• **DIRECTIONS FOR THIS TASK**
The material below should be copied line for line, please, with pictures omitted.
═════ EXTRACTED DATA ═════
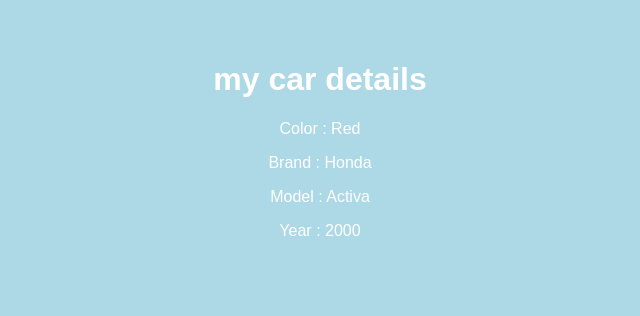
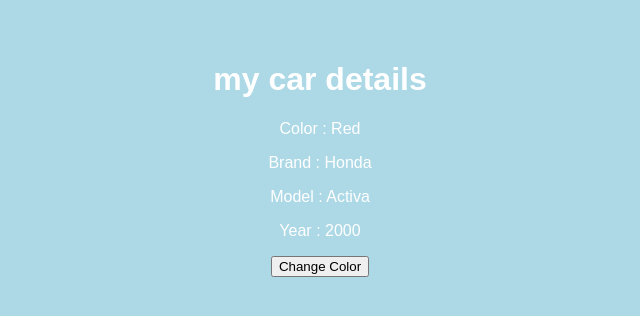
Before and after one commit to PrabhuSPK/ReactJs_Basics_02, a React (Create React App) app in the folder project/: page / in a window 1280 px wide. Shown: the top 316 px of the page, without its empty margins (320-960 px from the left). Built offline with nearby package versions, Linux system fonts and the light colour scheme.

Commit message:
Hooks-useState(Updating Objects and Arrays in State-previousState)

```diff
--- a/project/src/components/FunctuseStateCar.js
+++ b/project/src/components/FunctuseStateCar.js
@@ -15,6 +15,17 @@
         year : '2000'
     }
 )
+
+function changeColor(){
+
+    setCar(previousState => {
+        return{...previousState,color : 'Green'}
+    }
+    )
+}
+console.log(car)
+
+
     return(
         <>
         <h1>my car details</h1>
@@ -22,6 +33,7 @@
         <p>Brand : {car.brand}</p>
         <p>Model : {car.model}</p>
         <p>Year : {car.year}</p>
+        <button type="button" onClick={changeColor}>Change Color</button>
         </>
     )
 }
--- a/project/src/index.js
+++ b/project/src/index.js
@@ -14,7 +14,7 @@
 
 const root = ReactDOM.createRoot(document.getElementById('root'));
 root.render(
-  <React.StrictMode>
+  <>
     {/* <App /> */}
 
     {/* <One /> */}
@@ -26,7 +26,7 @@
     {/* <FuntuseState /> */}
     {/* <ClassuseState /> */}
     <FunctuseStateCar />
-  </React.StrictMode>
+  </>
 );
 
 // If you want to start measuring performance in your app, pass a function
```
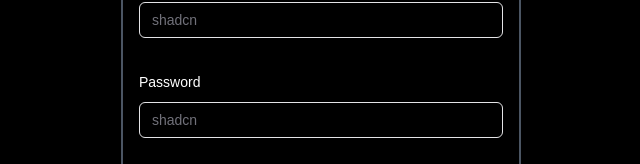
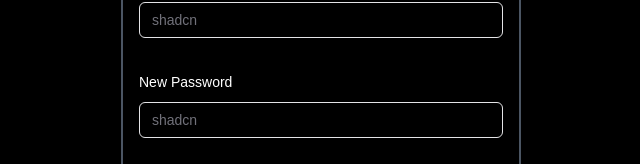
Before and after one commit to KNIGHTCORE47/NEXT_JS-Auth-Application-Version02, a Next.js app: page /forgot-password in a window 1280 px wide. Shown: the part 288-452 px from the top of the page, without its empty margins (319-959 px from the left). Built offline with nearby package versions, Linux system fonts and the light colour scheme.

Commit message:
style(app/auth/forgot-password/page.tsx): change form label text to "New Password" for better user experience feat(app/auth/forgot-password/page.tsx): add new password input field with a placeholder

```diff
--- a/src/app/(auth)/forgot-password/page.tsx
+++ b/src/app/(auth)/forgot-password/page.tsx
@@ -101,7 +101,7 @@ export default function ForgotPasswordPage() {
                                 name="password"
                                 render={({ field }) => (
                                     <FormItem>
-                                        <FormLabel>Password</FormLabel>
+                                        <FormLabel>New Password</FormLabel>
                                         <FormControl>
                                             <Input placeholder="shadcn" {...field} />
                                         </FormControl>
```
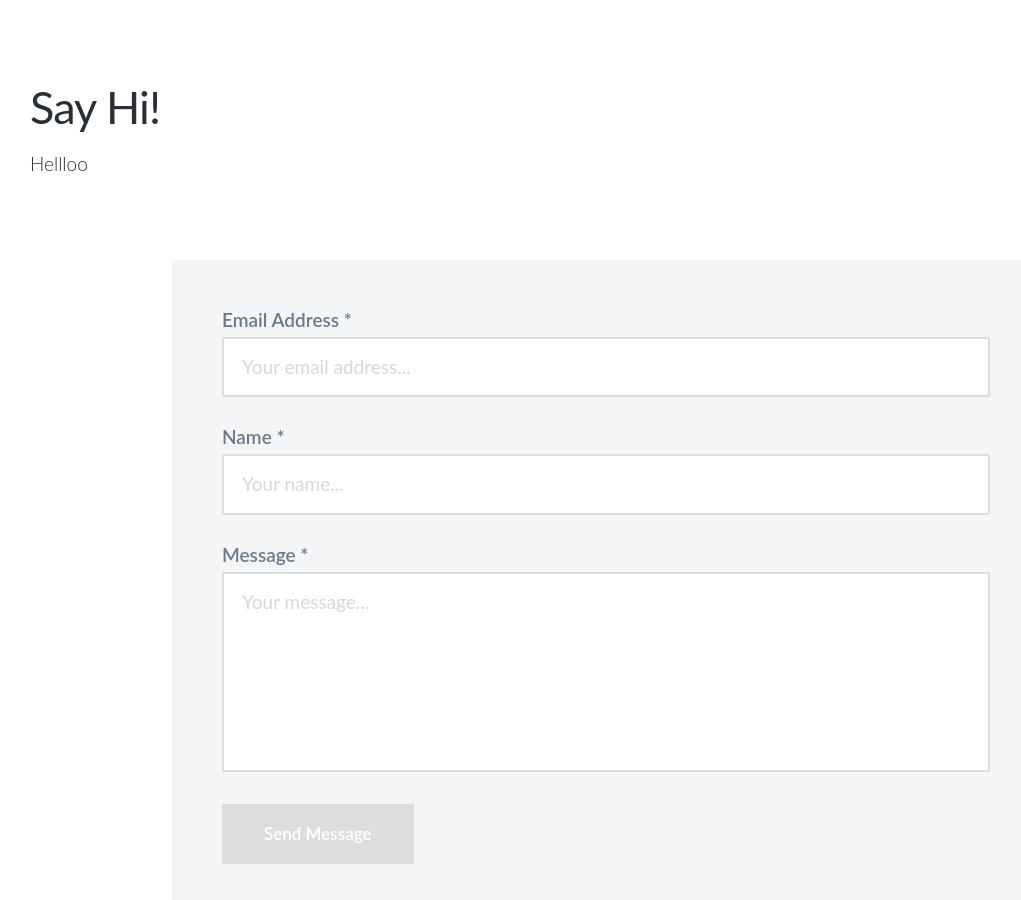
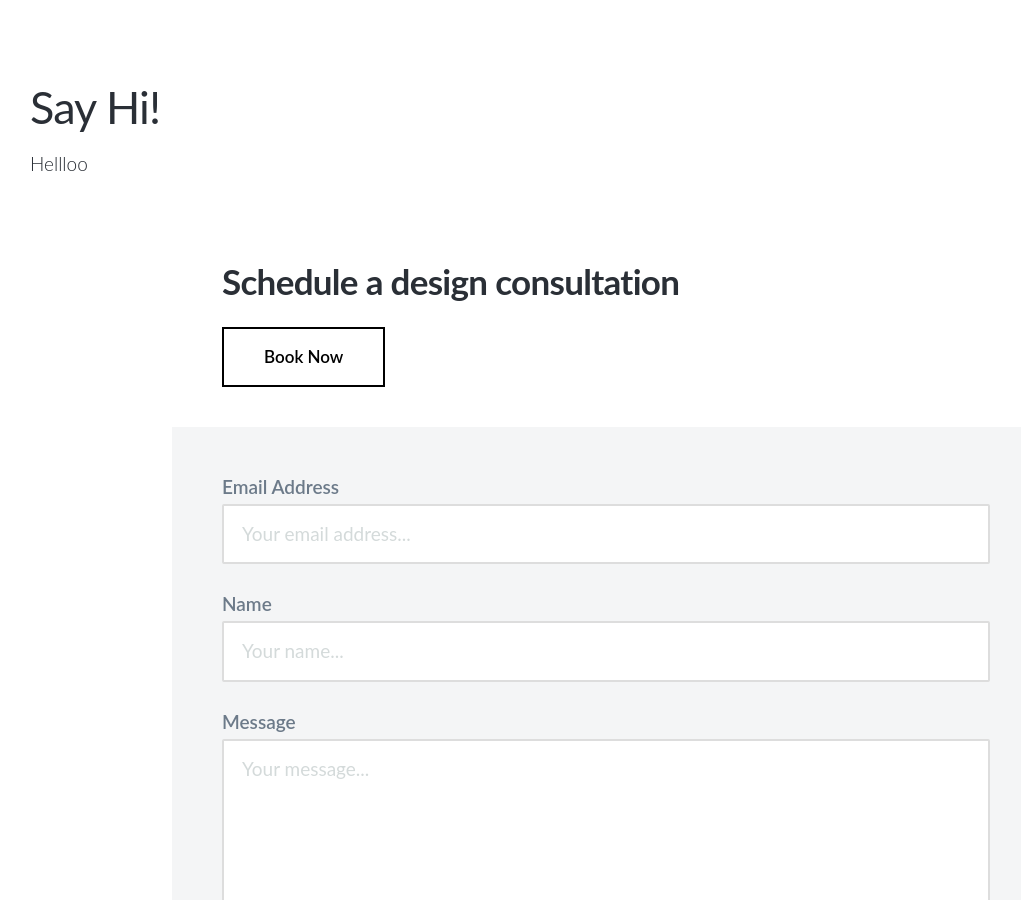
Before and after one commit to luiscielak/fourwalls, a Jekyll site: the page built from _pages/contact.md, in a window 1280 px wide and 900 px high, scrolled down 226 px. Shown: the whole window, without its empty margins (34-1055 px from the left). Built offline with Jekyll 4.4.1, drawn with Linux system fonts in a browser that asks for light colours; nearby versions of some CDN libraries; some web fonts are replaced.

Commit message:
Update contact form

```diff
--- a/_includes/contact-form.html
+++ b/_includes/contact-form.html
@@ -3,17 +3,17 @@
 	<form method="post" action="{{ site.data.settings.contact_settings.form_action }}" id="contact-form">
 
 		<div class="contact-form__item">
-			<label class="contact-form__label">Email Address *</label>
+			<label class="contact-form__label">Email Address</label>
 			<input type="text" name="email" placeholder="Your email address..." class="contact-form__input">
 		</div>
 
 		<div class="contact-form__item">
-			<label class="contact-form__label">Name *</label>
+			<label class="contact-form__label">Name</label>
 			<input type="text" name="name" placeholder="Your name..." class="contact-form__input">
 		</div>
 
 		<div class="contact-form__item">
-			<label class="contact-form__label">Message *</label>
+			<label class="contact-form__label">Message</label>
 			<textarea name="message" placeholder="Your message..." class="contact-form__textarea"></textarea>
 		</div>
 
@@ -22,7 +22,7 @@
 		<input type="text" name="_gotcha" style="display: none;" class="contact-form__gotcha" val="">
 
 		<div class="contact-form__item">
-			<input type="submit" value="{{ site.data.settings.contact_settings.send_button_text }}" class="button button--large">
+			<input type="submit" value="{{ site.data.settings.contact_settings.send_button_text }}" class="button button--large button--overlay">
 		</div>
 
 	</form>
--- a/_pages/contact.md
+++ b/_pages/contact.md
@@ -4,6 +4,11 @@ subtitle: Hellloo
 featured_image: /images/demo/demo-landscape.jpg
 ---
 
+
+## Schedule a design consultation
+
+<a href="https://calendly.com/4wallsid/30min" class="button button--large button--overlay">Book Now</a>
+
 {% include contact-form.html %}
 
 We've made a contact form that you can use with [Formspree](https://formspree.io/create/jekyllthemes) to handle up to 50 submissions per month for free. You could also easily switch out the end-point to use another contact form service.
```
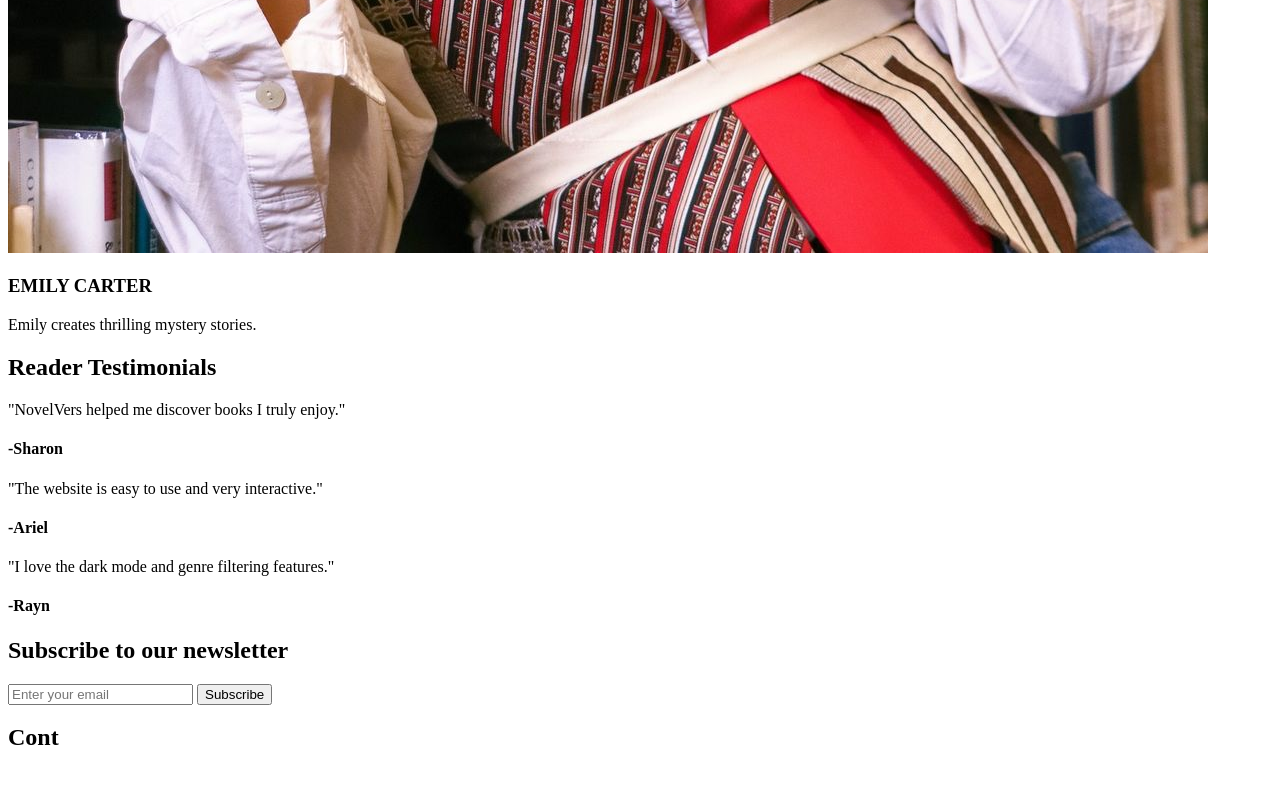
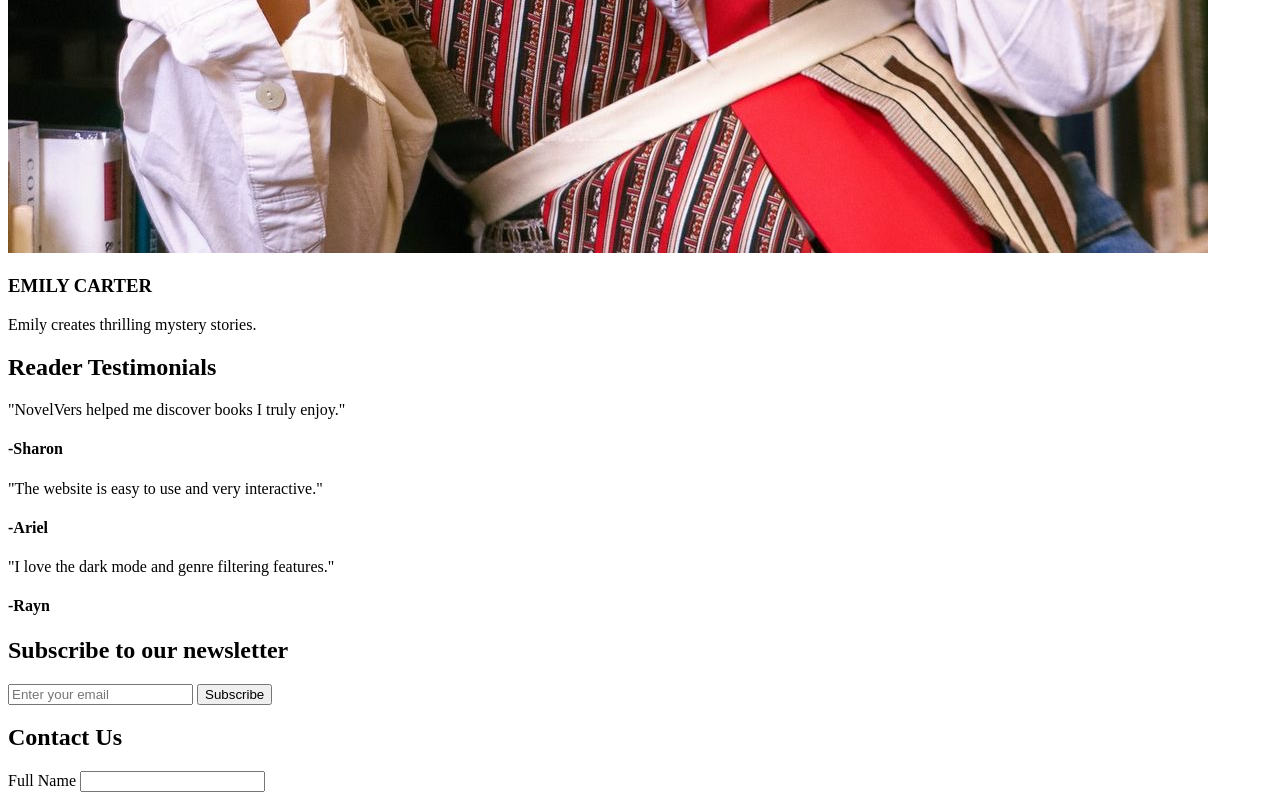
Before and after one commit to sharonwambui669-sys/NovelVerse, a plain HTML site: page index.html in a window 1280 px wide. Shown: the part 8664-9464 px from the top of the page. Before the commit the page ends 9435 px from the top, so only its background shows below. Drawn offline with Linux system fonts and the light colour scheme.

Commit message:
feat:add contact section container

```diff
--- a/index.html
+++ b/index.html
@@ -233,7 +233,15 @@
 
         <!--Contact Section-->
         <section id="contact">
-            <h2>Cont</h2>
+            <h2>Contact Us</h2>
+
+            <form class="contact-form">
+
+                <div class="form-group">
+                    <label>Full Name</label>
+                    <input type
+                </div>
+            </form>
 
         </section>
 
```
═════
• **RESULT OF THIS EXERCISE**
Before and after one commit to PrabhuSPK/ReactJs_Basics_02, a React (Create React App) app in the folder project/: page / in a window 1280 px wide. Shown: the top 316 px of the page, without its empty margins (320-960 px from the left). Built offline with nearby package versions, Linux system fonts and the light colour scheme.

Commit message:
Hooks-useState(Updating Objects and Arrays in State-previousState)

```diff
--- a/project/src/components/FunctuseStateCar.js
+++ b/project/src/components/FunctuseStateCar.js
@@ -15,6 +15,17 @@
         year : '2000'
     }
 )
+
+function changeColor(){
+
+    setCar(previousState => {
+        return{...previousState,color : 'Green'}
+    }
+    )
+}
+console.log(car)
+
+
     return(
         <>
         <h1>my car details</h1>
@@ -22,6 +33,7 @@
         <p>Brand : {car.brand}</p>
         <p>Model : {car.model}</p>
         <p>Year : {car.year}</p>
+        <button type="button" onClick={changeColor}>Change Color</button>
         </>
     )
 }
--- a/project/src/index.js
+++ b/project/src/index.js
@@ -14,7 +14,7 @@
 
 const root = ReactDOM.createRoot(document.getElementById('root'));
 root.render(
-  <React.StrictMode>
+  <>
     {/* <App /> */}
 
     {/* <One /> */}
@@ -26,7 +26,7 @@
     {/* <FuntuseState /> */}
     {/* <ClassuseState /> */}
     <FunctuseStateCar />
-  </React.StrictMode>
+  </>
 );
 
 // If you want to start measuring performance in your app, pass a function
```
Before and after one commit to KNIGHTCORE47/NEXT_JS-Auth-Application-Version02, a Next.js app: page /forgot-password in a window 1280 px wide. Shown: the part 288-452 px from the top of the page, without its empty margins (319-959 px from the left). Built offline with nearby package versions, Linux system fonts and the light colour scheme.

Commit message:
style(app/auth/forgot-password/page.tsx): change form label text to "New Password" for better user experience feat(app/auth/forgot-password/page.tsx): add new password input field with a placeholder

```diff
--- a/src/app/(auth)/forgot-password/page.tsx
+++ b/src/app/(auth)/forgot-password/page.tsx
@@ -101,7 +101,7 @@ export default function ForgotPasswordPage() {
                                 name="password"
                                 render={({ field }) => (
                                     <FormItem>
-                                        <FormLabel>Password</FormLabel>
+                                        <FormLabel>New Password</FormLabel>
                                         <FormControl>
                                             <Input placeholder="shadcn" {...field} />
                                         </FormControl>
```
Before and after one commit to luiscielak/fourwalls, a Jekyll site: the page built from _pages/contact.md, in a window 1280 px wide and 900 px high, scrolled down 226 px. Shown: the whole window, without its empty margins (34-1055 px from the left). Built offline with Jekyll 4.4.1, drawn with Linux system fonts in a browser that asks for light colours; nearby versions of some CDN libraries; some web fonts are replaced.

Commit message:
Update contact form

```diff
--- a/_includes/contact-form.html
+++ b/_includes/contact-form.html
@@ -3,17 +3,17 @@
 	<form method="post" action="{{ site.data.settings.contact_settings.form_action }}" id="contact-form">
 
 		<div class="contact-form__item">
-			<label class="contact-form__label">Email Address *</label>
+			<label class="contact-form__label">Email Address</label>
 			<input type="text" name="email" placeholder="Your email address..." class="contact-form__input">
 		</div>
 
 		<div class="contact-form__item">
-			<label class="contact-form__label">Name *</label>
+			<label class="contact-form__label">Name</label>
 			<input type="text" name="name" placeholder="Your name..." class="contact-form__input">
 		</div>
 
 		<div class="contact-form__item">
-			<label class="contact-form__label">Message *</label>
+			<label class="contact-form__label">Message</label>
 			<textarea name="message" placeholder="Your message..." class="contact-form__textarea"></textarea>
 		</div>
 
@@ -22,7 +22,7 @@
 		<input type="text" name="_gotcha" style="display: none;" class="contact-form__gotcha" val="">
 
 		<div class="contact-form__item">
-			<input type="submit" value="{{ site.data.settings.contact_settings.send_button_text }}" class="button button--large">
+			<input type="submit" value="{{ site.data.settings.contact_settings.send_button_text }}" class="button button--large button--overlay">
 		</div>
 
 	</form>
--- a/_pages/contact.md
+++ b/_pages/contact.md
@@ -4,6 +4,11 @@ subtitle: Hellloo
 featured_image: /images/demo/demo-landscape.jpg
 ---
 
+
+## Schedule a design consultation
+
+<a href="https://calendly.com/4wallsid/30min" class="button button--large button--overlay">Book Now</a>
+
 {% include contact-form.html %}
 
 We've made a contact form that you can use with [Formspree](https://formspree.io/create/jekyllthemes) to handle up to 50 submissions per month for free. You could also easily switch out the end-point to use another contact form service.
```
Before and after one commit to sharonwambui669-sys/NovelVerse, a plain HTML site: page index.html in a window 1280 px wide. Shown: the part 8664-9464 px from the top of the page. Before the commit the page ends 9435 px from the top, so only its background shows below. Drawn offline with Linux system fonts and the light colour scheme.

Commit message:
feat:add contact section container

```diff
--- a/index.html
+++ b/index.html
@@ -233,7 +233,15 @@
 
         <!--Contact Section-->
         <section id="contact">
-            <h2>Cont</h2>
+            <h2>Contact Us</h2>
+
+            <form class="contact-form">
+
+                <div class="form-group">
+                    <label>Full Name</label>
+                    <input type
+                </div>
+            </form>
 
         </section>
 
```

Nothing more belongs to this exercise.